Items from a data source
_ _ _ _
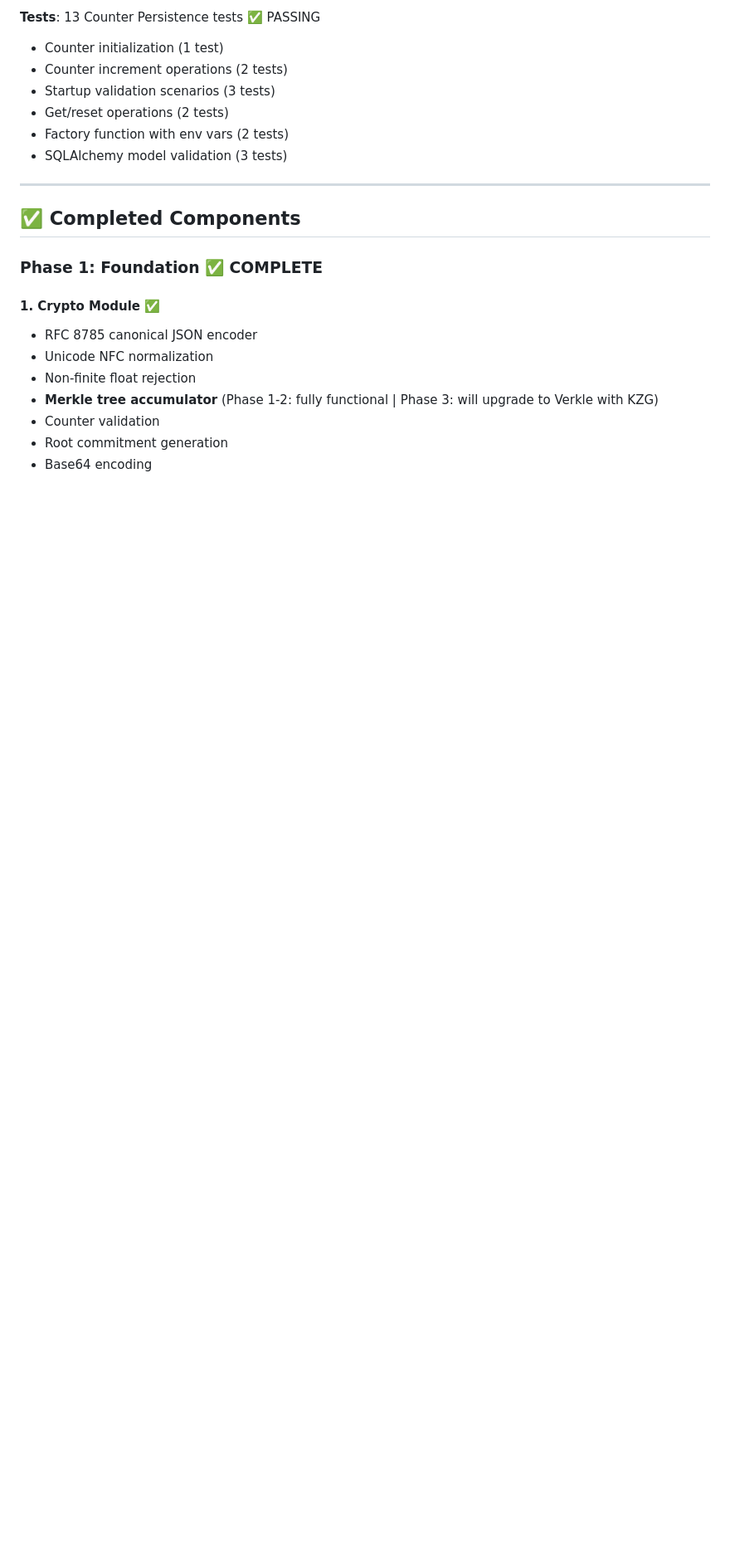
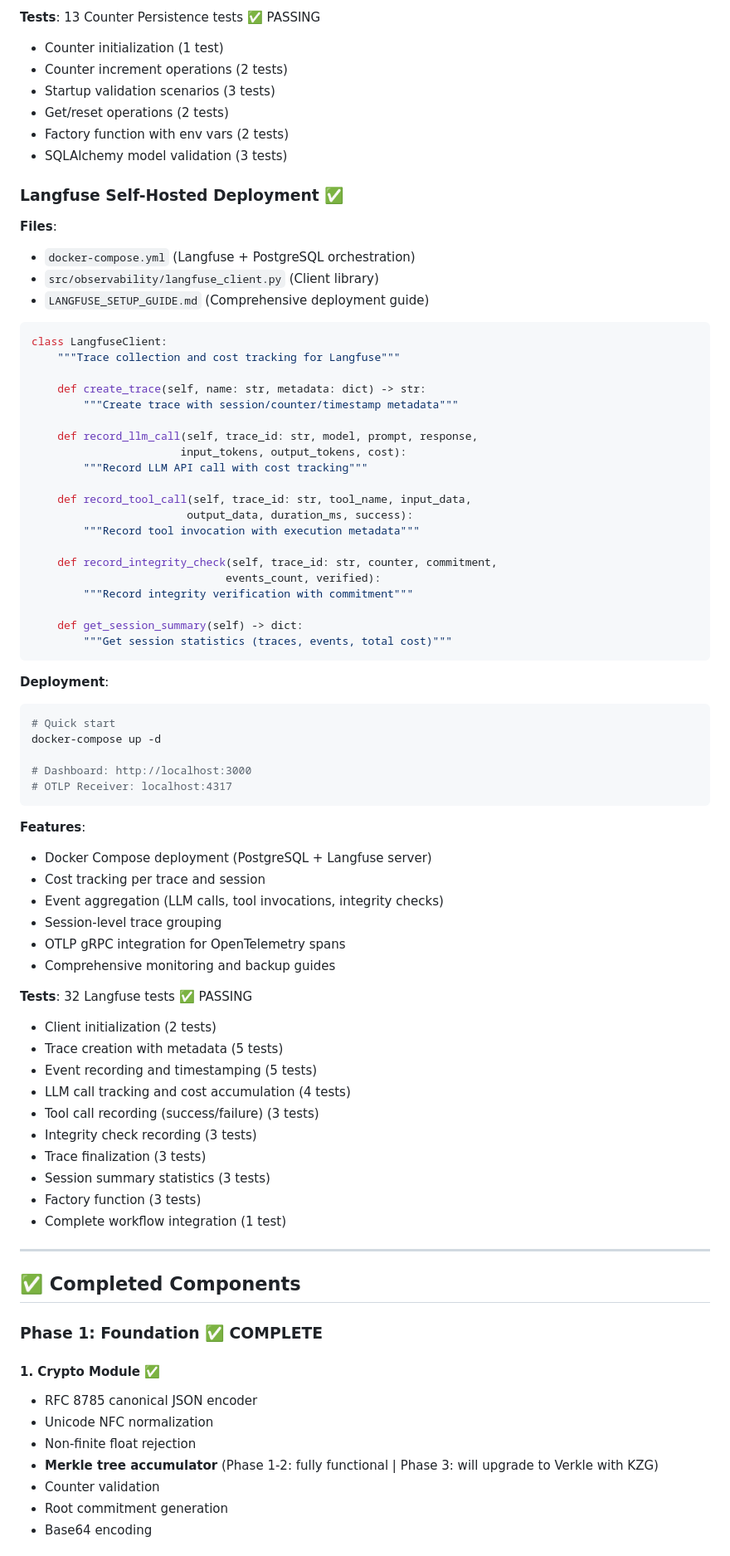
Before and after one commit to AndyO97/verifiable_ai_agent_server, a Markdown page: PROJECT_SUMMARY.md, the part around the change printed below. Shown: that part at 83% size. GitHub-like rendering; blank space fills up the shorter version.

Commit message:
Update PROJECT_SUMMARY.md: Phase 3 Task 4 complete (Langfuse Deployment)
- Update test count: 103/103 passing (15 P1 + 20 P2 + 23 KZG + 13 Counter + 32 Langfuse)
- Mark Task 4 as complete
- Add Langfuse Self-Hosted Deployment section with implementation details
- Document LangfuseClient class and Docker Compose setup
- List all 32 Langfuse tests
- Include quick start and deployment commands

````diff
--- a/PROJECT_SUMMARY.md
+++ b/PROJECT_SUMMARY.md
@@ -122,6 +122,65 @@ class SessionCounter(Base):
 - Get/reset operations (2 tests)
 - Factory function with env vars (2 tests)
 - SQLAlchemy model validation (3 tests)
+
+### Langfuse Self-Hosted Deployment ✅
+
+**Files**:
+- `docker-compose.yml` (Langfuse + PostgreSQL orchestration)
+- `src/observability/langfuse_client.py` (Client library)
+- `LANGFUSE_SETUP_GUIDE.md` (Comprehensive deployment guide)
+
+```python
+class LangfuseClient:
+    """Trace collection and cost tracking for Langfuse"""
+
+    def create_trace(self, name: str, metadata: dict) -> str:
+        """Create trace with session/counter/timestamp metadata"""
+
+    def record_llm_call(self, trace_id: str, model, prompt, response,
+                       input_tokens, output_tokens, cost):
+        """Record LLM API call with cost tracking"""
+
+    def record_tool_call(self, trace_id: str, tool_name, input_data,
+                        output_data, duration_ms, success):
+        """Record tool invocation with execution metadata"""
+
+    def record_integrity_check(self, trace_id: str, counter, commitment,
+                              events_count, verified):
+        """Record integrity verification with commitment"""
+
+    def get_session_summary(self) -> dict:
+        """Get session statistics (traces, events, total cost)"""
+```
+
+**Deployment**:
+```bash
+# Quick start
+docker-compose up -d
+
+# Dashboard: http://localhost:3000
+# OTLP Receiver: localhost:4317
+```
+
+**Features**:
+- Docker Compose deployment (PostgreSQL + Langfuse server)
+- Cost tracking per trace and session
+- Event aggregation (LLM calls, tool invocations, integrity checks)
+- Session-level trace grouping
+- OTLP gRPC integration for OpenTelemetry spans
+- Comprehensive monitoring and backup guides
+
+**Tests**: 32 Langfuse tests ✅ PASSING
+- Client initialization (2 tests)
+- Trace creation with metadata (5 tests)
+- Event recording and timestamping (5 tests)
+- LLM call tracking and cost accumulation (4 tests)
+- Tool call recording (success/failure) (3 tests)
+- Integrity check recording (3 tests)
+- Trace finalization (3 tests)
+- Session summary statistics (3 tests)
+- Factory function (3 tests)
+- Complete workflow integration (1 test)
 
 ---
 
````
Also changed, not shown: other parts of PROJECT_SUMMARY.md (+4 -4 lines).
_ _ _ _
■ **ABOUT THIS TASK**
Among the entries above, how many lines contain the string "with"? Write the number alone.

■ **SOLUTION TO THIS PROBLEM**
7